(Web page revision data)
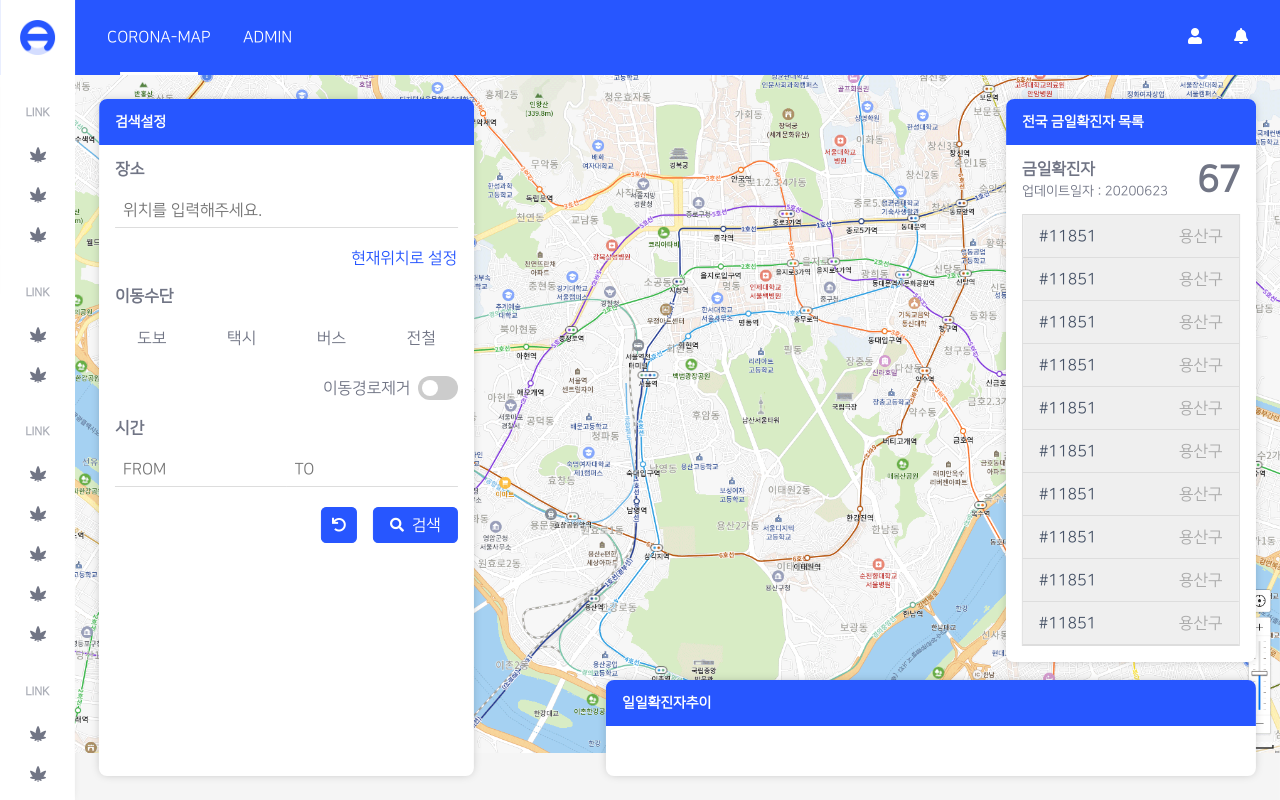
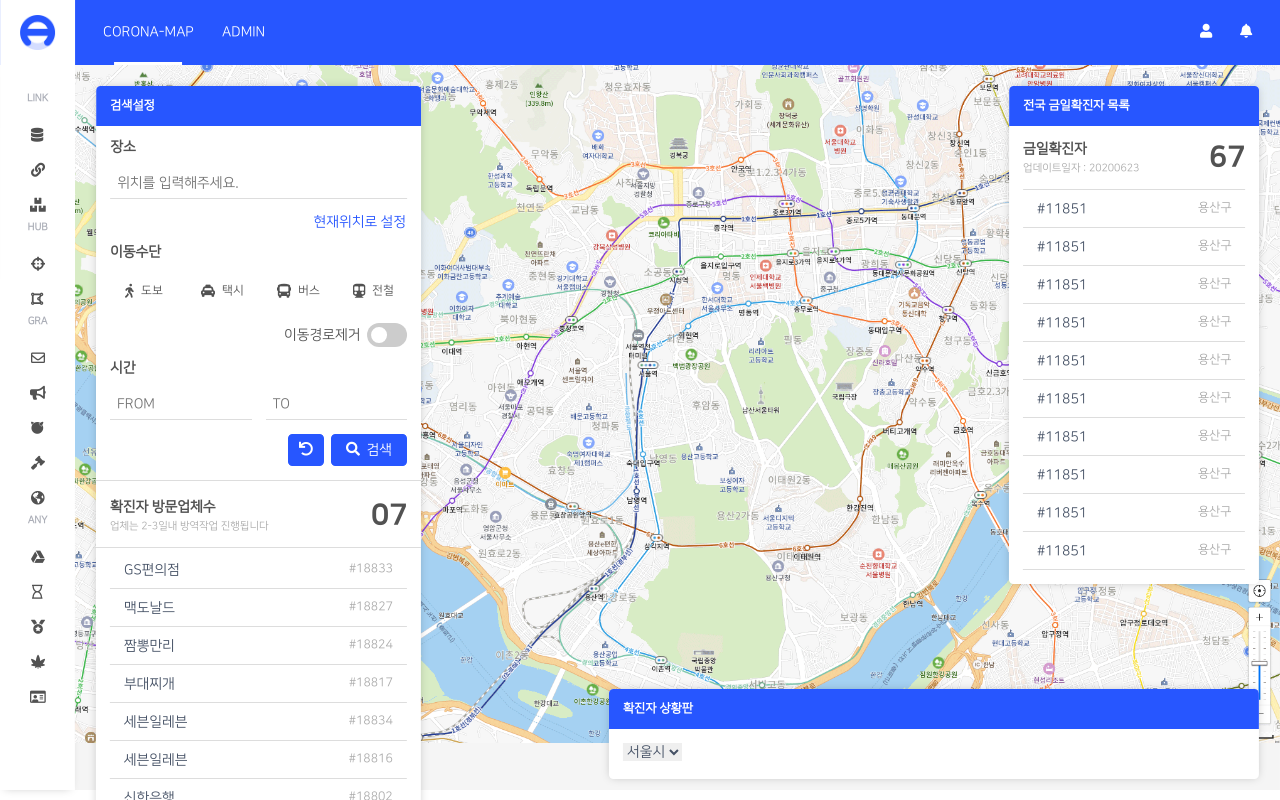
Before and after one commit to leehaks/COVID19, a plain HTML site: page index.html in a window 1280 px wide. Drawn offline with Linux system fonts and the light colour scheme.

Commit message:
수정본

```diff
--- a/css/reset.css
+++ b/css/reset.css
@@ -34,8 +34,9 @@ html, body {
 	line-height: 1;
 	overflow: hidden;
 	position: relative;
-	font-size: 16px;
-	color: #717585;
+	font-size: 14px;
+	/* color: #717585; */
+	color: #525252;
 }
 
 html, body, div#wrap {
@@ -60,8 +61,6 @@ select, input, button, textarea {
 	font-family: 'NanumSquare', sans-serif;
 	font-size: inherit;
 	cursor: pointer;
-	-webkit-appearance: none;
-	-webkit-border-radius: 0;
 }
 
 textarea { resize: none; }
--- a/index.html
+++ b/index.html
@@ -37,36 +37,36 @@
                     <div class="list-component">
                         <h3 class="tit">LINK</h3>
                         <ul class="flex col items-center">
-                            <li><a href=""><i class="fas fa-cannabis"></i></a></li>
-                            <li><a href=""><i class="fas fa-cannabis"></i></a></li>
-                            <li><a href=""><i class="fas fa-cannabis"></i></a></li>
+                            <li><a href=""><i class="fas fa-database"></i></a></li>
+                            <li><a href=""><i class="fas fa-link"></i></a></li>
+                            <li><a href=""><i class="fas fa-boxes"></i></a></li>
                         </ul>
                     </div>
                     <div class="list-component">
-                        <h3 class="tit">LINK</h3>
+                        <h3 class="tit">HUB</h3>
                         <ul class="flex col items-center">
-                            <li><a href=""><i class="fas fa-cannabis"></i></a></li>
-                            <li><a href=""><i class="fas fa-cannabis"></i></a></li>
+                            <li><a href=""><i class="fas fa-crosshairs"></i></a></li>
+                            <li><a href=""><i class="fas fa-draw-polygon"></i></a></li>
                         </ul>
                     </div>
                     <div class="list-component">
-                        <h3 class="tit">LINK</h3>
+                        <h3 class="tit">GRA</h3>
                         <ul class="flex col items-center">
-                            <li><a href=""><i class="fas fa-cannabis"></i></a></li>
-                            <li><a href=""><i class="fas fa-cannabis"></i></a></li>
-                            <li><a href=""><i class="fas fa-cannabis"></i></a></li>
-                            <li><a href=""><i class="fas fa-cannabis"></i></a></li>
-                            <li><a href=""><i class="fas fa-cannabis"></i></a></li>
+                            <li><a href=""><i class="far fa-envelope"></i></a></li>
+                            <li><a href=""><i class="fas fa-bullhorn"></i></a></li>
+                            <li><a href=""><i class="fab fa-freebsd"></i></a></li>
+                            <li><a href=""><i class="fas fa-gavel"></i></a></li>
+                            <li><a href=""><i class="fas fa-globe-americas"></i></a></li>
                         </ul>
                     </div>
                     <div class="list-component">
-                        <h2 class="tit">LINK</h2>
+                        <h2 class="tit">ANY</h2>
                         <ul class="flex col items-center">
+                            <li><a href=""><i class="fab fa-google-drive"></i></a></li>
+                            <li><a href=""><i class="far fa-hourglass"></i></a></li>
+                            <li><a href=""><i class="fas fa-medal"></i></a></li>
                             <li><a href=""><i class="fas fa-cannabis"></i></a></li>
-                            <li><a href=""><i class="fas fa-cannabis"></i></a></li>
-                            <li><a href=""><i class="fas fa-cannabis"></i></a></li>
-                            <li><a href=""><i class="fas fa-cannabis"></i></a></li>
-                            <li><a href=""><i class="fas fa-cannabis"></i></a></li>
+                            <li><a href=""><i class="far fa-id-card"></i></a></li>
                         </ul>
                     </div>
                 </div>
@@ -98,10 +98,10 @@
                                 <div>
                                     <label class="tit">이동수단</label>
                                     <div class="btn-group flex">
-                                        <button class="btn ellipse flex-1">도보</button>
-                                        <button class="btn ellipse flex-1">택시</button>
-                                        <button class="btn ellipse flex-1">버스</button>
-                                        <button class="btn ellipse flex-1">전철</button>
+                                        <button class="btn ellipse flex items-center flex-1"><i class="fas fa-walking"></i><span class="text-sm">도보</span></button>
+                                        <button class="btn ellipse flex items-center flex-1"><i class="fas fa-taxi"></i><span class="text-sm">택시</span></button>
+                                        <button class="btn ellipse flex items-center flex-1"><i class="fas fa-bus"></i><span class="text-sm">버스</span></button>
+                                        <button class="btn ellipse flex items-center flex-1"><i class="fas fa-subway"></i><span class="text-sm">전철</span></button>
                                     </div>
                                 </div>
                                 <div class="flex items-center justify-end">
@@ -115,8 +115,7 @@
                                     <label class="tit">시간</label>
                                     <div class="flex items-center">
                                         <input type="text" placeholder="FROM">
-                                        <span></span>
-                                        <input type="text" placeholder="TO">
+                                        <input type="text" placeholder="TO" class="ml-10">
                                     </div>
                                 </div>
                                 <div class="btn-group flex justify-end">
@@ -125,17 +124,29 @@
                                 </div>
                             </form>
 
+                            <span class="line-border mb-10"></span>
 
-                            <!-- <ul>
-                                <li><button class="">용산구 <span class="people-num">32</span></button></li>
-                                <li><button class="">종로구 <span class="people-num">32</span></button></li>
-                                <li><button class="">은평구 <span class="people-num">32</span></button></li>
-                                <li><button class="">동작구 <span class="people-num">32</span></button></li>
-                                <li><button class="">강남구 <span class="people-num">32</span></button></li>
-                                <li><button class="">강서구 <span class="people-num">32</span></button></li>
-                                <li><button class="">마포구 <span class="people-num">32</span></button></li>
-                                <li><button class="">구로구 <span class="people-num">32</span></button></li>
-                            </ul> -->
+                            <div class="store-board flex items-center">
+                                <div class="tit">
+                                    <h4>확진자 방문업체수</h4>
+                                    <p>업체는 2-3일내 방역작업 진행됩니다</p>
+                                </div>
+                                <p class="ml-auto text-xl text-900">07</p>
+                            </div>
+
+                            <span class="line-border"></span>
+
+                            <div class="list-component border">
+                                <ul>
+                                    <li><button class=""> GS편의점<span class="people-num">#18833</span></button></li>
+                                    <li><button class=""> 맥도날드<span class="people-num">#18827</span></button></li>
+                                    <li><button class=""> 짬뽕만리<span class="people-num">#18824</span></button></li>
+                                    <li><button class=""> 부대찌개<span class="people-num">#18817</span></button></li>
+                                    <li><button class=""> 세븐일레븐<span class="people-num">#18834</span></button></li>
+                                    <li><button class=""> 세븐일레븐<span class="people-num">#18816</span></button></li>
+                                    <li><button class=""> 신한은행<span class="people-num">#18802</span></button></li>
+                                </ul>
+                            </div>
 
                         </div>
                         <div id="" class="route-component"></div>
@@ -154,7 +165,7 @@
                                     <h4>금일확진자</h4>
                                     <p>업데이트일자 : 20200623</p>
                                 </div>
-                                <p class="today-num flex-1">67</p>
+                                <p class="ml-auto text-xl text-900">67</p>
                             </div>
                             <div class="list-component border mt-10">
                                 <ul class="border">
@@ -180,14 +191,16 @@
                 <!-- 노드변화그래프 -->
                 <div class="dialog-component" role="nodeTimeChangeData">
                     <div class="head">
-                        <h3 class="tit">일일확진자추이</h3>
-                        <!-- <div class="btn-group flex ml-auto">
-                            <button class="btn link">월</button>
-                            <button class="btn link">주</button>
-                            <button class="btn link">일</button>
-                        </div> -->
+                        <h3 class="tit">확진자 상황판</h3>
                     </div>
                     <div class="body">
+                        <div>
+                            <form>
+                                <select>
+                                    <option>서울시</option>
+                                </select>
+                            </form>
+                        </div>
                         <div id="mapTime" class="time-component"></div>
                     </div>
                 </div>
--- a/scss/common.scss
+++ b/scss/common.scss
@@ -242,7 +242,7 @@ h1, h2, h3, h4, h5, h6 {
 
 .text-xl {
     line-height: 2.5rem;
-    font-size: 200%;
+    font-size: 210%;
 }
 
 .text-lg {
@@ -321,3 +321,12 @@ h1, h2, h3, h4, h5, h6 {
 .text-warning { color: #f1b437; }
 .text-danger { color: #ee352e; }
 .text-disabled { color: #8f988f; }
+.text-gray { color: #aaa; }
+
+.line-border {
+    width: calc( 100% + 2em);
+    display: inline-block;
+    margin-left: -1em;
+    margin: 1rem 0 0 -1rem;
+    border-top: 1px solid #ddd;
+}
--- a/scss/component.scss
+++ b/scss/component.scss
@@ -13,7 +13,7 @@ $basicBorder : 1px solid #ddd;
     ul {
         li {
             margin-left: 2rem;
-            line-height: 75px;
+            line-height: 65px;
 
             &:first-child { margin-left: 0; }
 
@@ -43,8 +43,6 @@ $basicBorder : 1px solid #ddd;
 
 
 .list-component {
-    margin-top: 2rem;
-
     &:first-child { margin-top: 0; }
 
     .tit {
@@ -60,12 +58,14 @@ $basicBorder : 1px solid #ddd;
             align-items: center;
 
             button, a {
+                background: #fff;
                 width: 100%;
                 display: flex;
                 padding: .75em 1em;
 
                 span {
                     margin-left: auto;
+                    font-size: .875rem;
                     color: #aaa;
                 }
             }
@@ -74,7 +74,7 @@ $basicBorder : 1px solid #ddd;
 
     &.border {
         ul {
-            &.border { border: $basicBorder }
+            &.border { border-top: $basicBorder }
 
             li {
                 border-bottom: $basicBorder
@@ -87,7 +87,9 @@ $basicBorder : 1px solid #ddd;
 form {
 
     & > div {
-        margin-bottom: 1.25rem;
+        margin-bottom: 1rem;
+
+        &:last-child { margin-bottom: 0; }
     }
 
     label {
@@ -164,7 +166,7 @@ form {
     background: #fff;
     box-shadow: 0 0 10px -2px rgba(0,0,0,.25);
     position: absolute;
-    border-radius: .5rem;
+    border-radius: .325rem;
     overflow: hidden;
 
     .head {
@@ -208,7 +210,7 @@ form {
 
 .btn-group {
     button.btn {
-        margin-left: 1rem;
+        margin-left: .5rem;
         &:first-child { margin-left: 0; }
     }
 }
--- a/scss/page.scss
+++ b/scss/page.scss
@@ -1,5 +1,5 @@
 #header {
-    height: 75px;
+    height: 65px;
     z-index: 10;
 }
 
@@ -24,9 +24,7 @@
 
 
 div[role="nodeList"] {
-    width: 375px;
-    height: auto;
-    bottom: 1.5rem;
+    width: 325px;
     left: 1.5rem;
     top: 1.5rem;
 }
@@ -49,13 +47,22 @@ div[role="todayCoronaBoard"] {
     right: 1.5rem;
 }
 
-.today-status-board .tit p {
-    margin-top: .5rem;
-    font-size: .825rem;
+.today-status-board {
+    .tit {
+        p {
+            margin-top: .5rem;
+            font-size: .75rem;
+            color: #aaa;
+        }
+    }
 }
 
-.today-status-board .today-num {
-    text-align: right;
-    font-size: 2.25rem;
-    font-weight: 700;
+.store-board {
+    .tit {
+        p {
+            margin-top: .5rem;
+            font-size: .75rem;
+            color: #aaa;
+        }
+    }
 }
```
Also changed, not shown: css/common.css, css/component.css, css/page.css, dist/css/common.min.css (deleted), dist/css/component.min.css (deleted), dist/css/page.min.css (deleted), 3 other files.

◆ WORK REQUIRED: Working through the records, find each line containing the word "auto" and copy it.

◆ WRITTEN ANSWER:
+                                <p class="ml-auto text-xl text-900">07</p>
+                                <p class="ml-auto text-xl text-900">67</p>
-                        <!-- <div class="btn-group flex ml-auto">
                     margin-left: auto;
-    height: auto;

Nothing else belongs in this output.